§ **Task description**:
Look through the records that follow. Copy every line containing the word "sections".

§ **Data to process**:
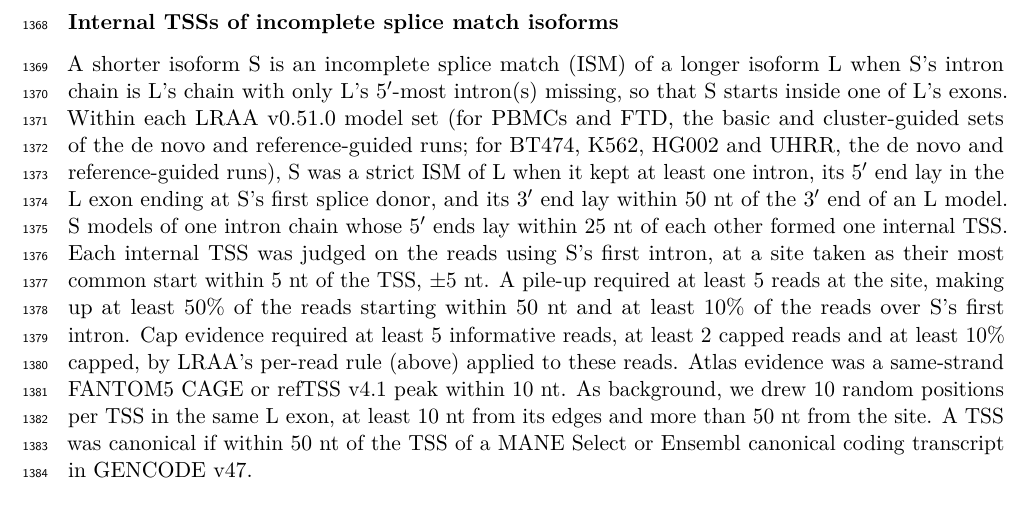
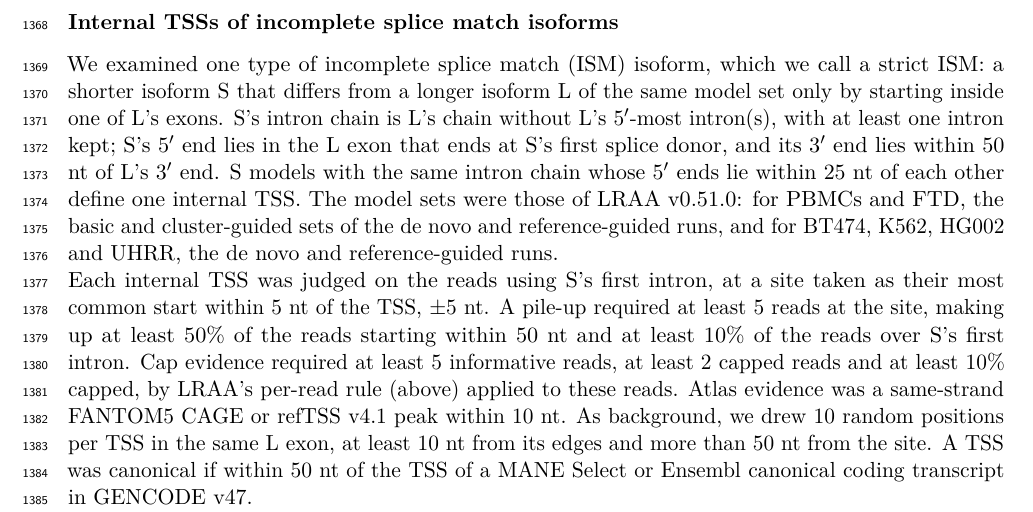
Before and after one commit to MethodsDev/LRAA-paper-LaTeX, a LaTeX document (main.tex, which reads sections/methods.tex): part of page 41 of 74, cut so that both start at the same text. Compiled offline with pdfLaTeX.

Commit message:
Methods: strict ISM introduced as one type of ISM; first paragraph de-duplicated
Co-Authored-By: Claude Opus 5.5 <noreply@anthropic.com>

```diff
--- a/sections/methods.tex
+++ b/sections/methods.tex
@@ -261,7 +261,7 @@ Reads that begin at a capped 5\p{} end often carry an extra, untemplated G, seen
 
 \subsubsection{Internal TSSs of incomplete splice match isoforms}\label{internal-tss-of-ism-isoforms}
 
-A shorter isoform S is an incomplete splice match (ISM) of a longer isoform L when S's intron chain is L's chain with only L's 5\p{}-most intron(s) missing, so that S starts inside one of L's exons. Within each LRAA v0.51.0 model set (for PBMCs and FTD, the basic and cluster-guided sets of the de novo and reference-guided runs; for BT474, K562, HG002 and UHRR, the de novo and reference-guided runs), S was a strict ISM of L when it kept at least one intron, its 5\p{} end lay in the L exon ending at S's first splice donor, and its 3\p{} end lay within 50 nt of the 3\p{} end of an L model. S models of one intron chain whose 5\p{} ends lay within 25 nt of each other formed one internal TSS.
+We examined one type of incomplete splice match (ISM) isoform, which we call a strict ISM: a shorter isoform S that differs from a longer isoform L of the same model set only by starting inside one of L's exons. S's intron chain is L's chain without L's 5\p{}-most intron(s), with at least one intron kept; S's 5\p{} end lies in the L exon that ends at S's first splice donor, and its 3\p{} end lies within 50 nt of L's 3\p{} end. S models with the same intron chain whose 5\p{} ends lie within 25 nt of each other define one internal TSS. The model sets were those of LRAA v0.51.0: for PBMCs and FTD, the basic and cluster-guided sets of the de novo and reference-guided runs, and for BT474, K562, HG002 and UHRR, the de novo and reference-guided runs.
 
 Each internal TSS was judged on the reads using S's first intron, at a site taken as their most common start within 5 nt of the TSS, $\pm$5 nt. A pile-up required at least 5 reads at the site, making up at least 50\% of the reads starting within 50 nt and at least 10\% of the reads over S's first intron. Cap evidence required at least 5 informative reads, at least 2 capped reads and at least 10\% capped, by LRAA's per-read rule (above) applied to these reads. Atlas evidence was a same-strand FANTOM5 CAGE or refTSS v4.1 peak within 10 nt. As background, we drew 10 random positions per TSS in the same L exon, at least 10 nt from its edges and more than 50 nt from the site. A TSS was canonical if within 50 nt of the TSS of a MANE Select or Ensembl canonical coding transcript in GENCODE v47.
 
```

§ **Output**:
Before and after one commit to MethodsDev/LRAA-paper-LaTeX, a LaTeX document (main.tex, which reads sections/methods.tex): part of page 41 of 74, cut so that both start at the same text. Compiled offline with pdfLaTeX.
--- a/sections/methods.tex
+++ b/sections/methods.tex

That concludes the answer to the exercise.